  1. Ellen Rhudy

    fantastic review. i was overwhelmed (or underwhelmed?) by this book’s language. as you write, mccafferty takes some very interesting ideas and dumbs them down, makes them so cheesy and her characters so devoid of depth, that i nearly gave up on the novel. i think that the “future language” of dystopian novels is best dealt with like dialect – better to go with too little than too much.

  2. reviewsbylola

    The rilly thing irked me too. The language barrier was definitely there for me, but once I got used to it, I felt that it added to my enjoyment of the book.

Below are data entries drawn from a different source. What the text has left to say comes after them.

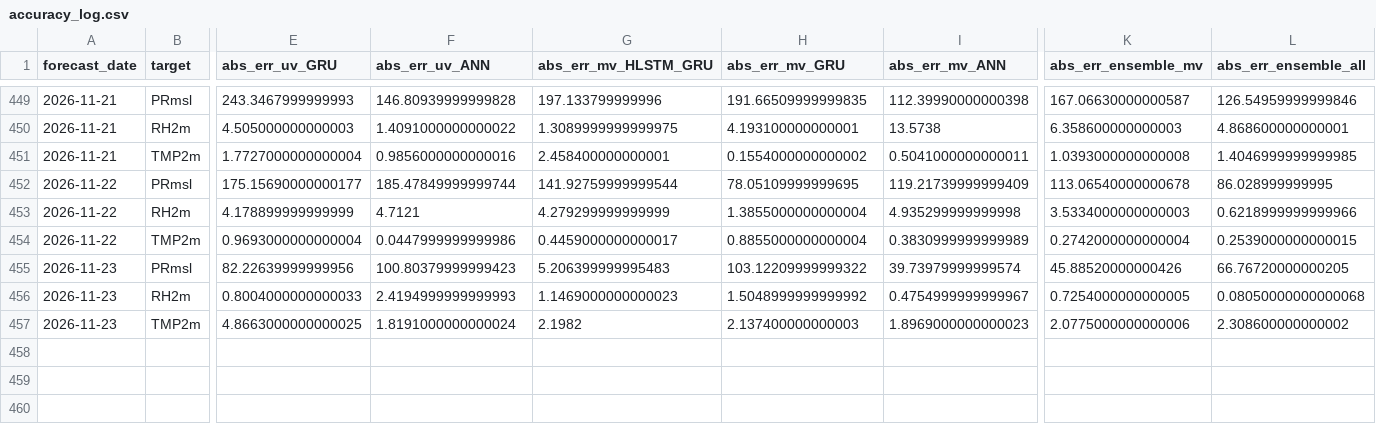
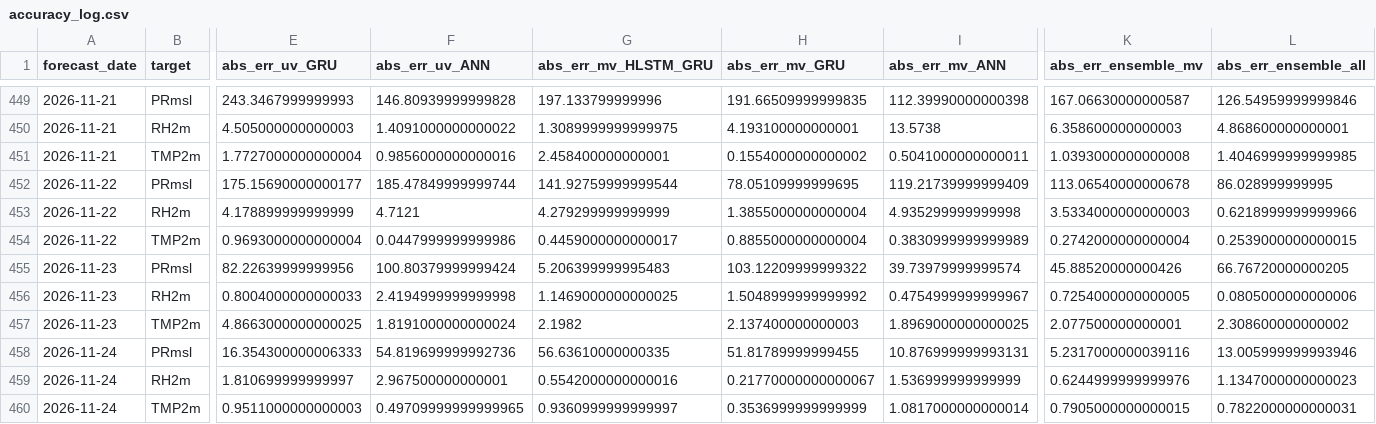
Before and after one commit to souravk03/openmeteo-live-forecast-v2, a CSV file: data/om/Mumbai/logs/accuracy_log.csv, drawn as a sheet; only a part is shown, gaps mark what is left out; rows hold the shown columns only; the diff names each change by its address in the sheet, - before the commit and + after, or states it on an @@ line.

Commit message:
[Mumbai] accuracy_log.csv 2026-11-24

```diff
--- a/data/om/Mumbai/logs/accuracy_log.csv
+++ b/data/om/Mumbai/logs/accuracy_log.csv
-F455 (abs_err_uv_ANN): 100.80379999999423
+F455 (abs_err_uv_ANN): 100.80379999999424
-F456 (abs_err_uv_ANN): 2.4194999999999993
+F456 (abs_err_uv_ANN): 2.4194999999999998
-G456 (abs_err_mv_HLSTM_GRU): 1.1469000000000023
+G456 (abs_err_mv_HLSTM_GRU): 1.1469000000000025
-L456 (abs_err_ensemble_all): 0.08050000000000068
+L456 (abs_err_ensemble_all): 0.0805000000000006
-I457 (abs_err_mv_ANN): 1.8969000000000023
+I457 (abs_err_mv_ANN): 1.8969000000000025
-K457 (abs_err_ensemble_mv): 2.0775000000000006
+K457 (abs_err_ensemble_mv): 2.077500000000001
+row 458: 2026-11-24 | PRmsl | 16.354300000006333 | 54.819699999992736 | 56.63610000000335 | 51.81789999999455 | 10.876999999993131 | 5.2317000000039116 | 13.005999999993946
+row 459: 2026-11-24 | RH2m | 1.810699999999997 | 2.967500000000001 | 0.5542000000000016 | 0.21770000000000067 | 1.536999999999999 | 0.6244999999999976 | 1.1347000000000023
+row 460: 2026-11-24 | TMP2m | 0.9511000000000003 | 0.49709999999999965 | 0.9360999999999997 | 0.3536999999999999 | 1.0817000000000014 | 0.7905000000000015 | 0.7822000000000031
```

I have been sick of dystopian recently, but I thought Bumped was fascinating.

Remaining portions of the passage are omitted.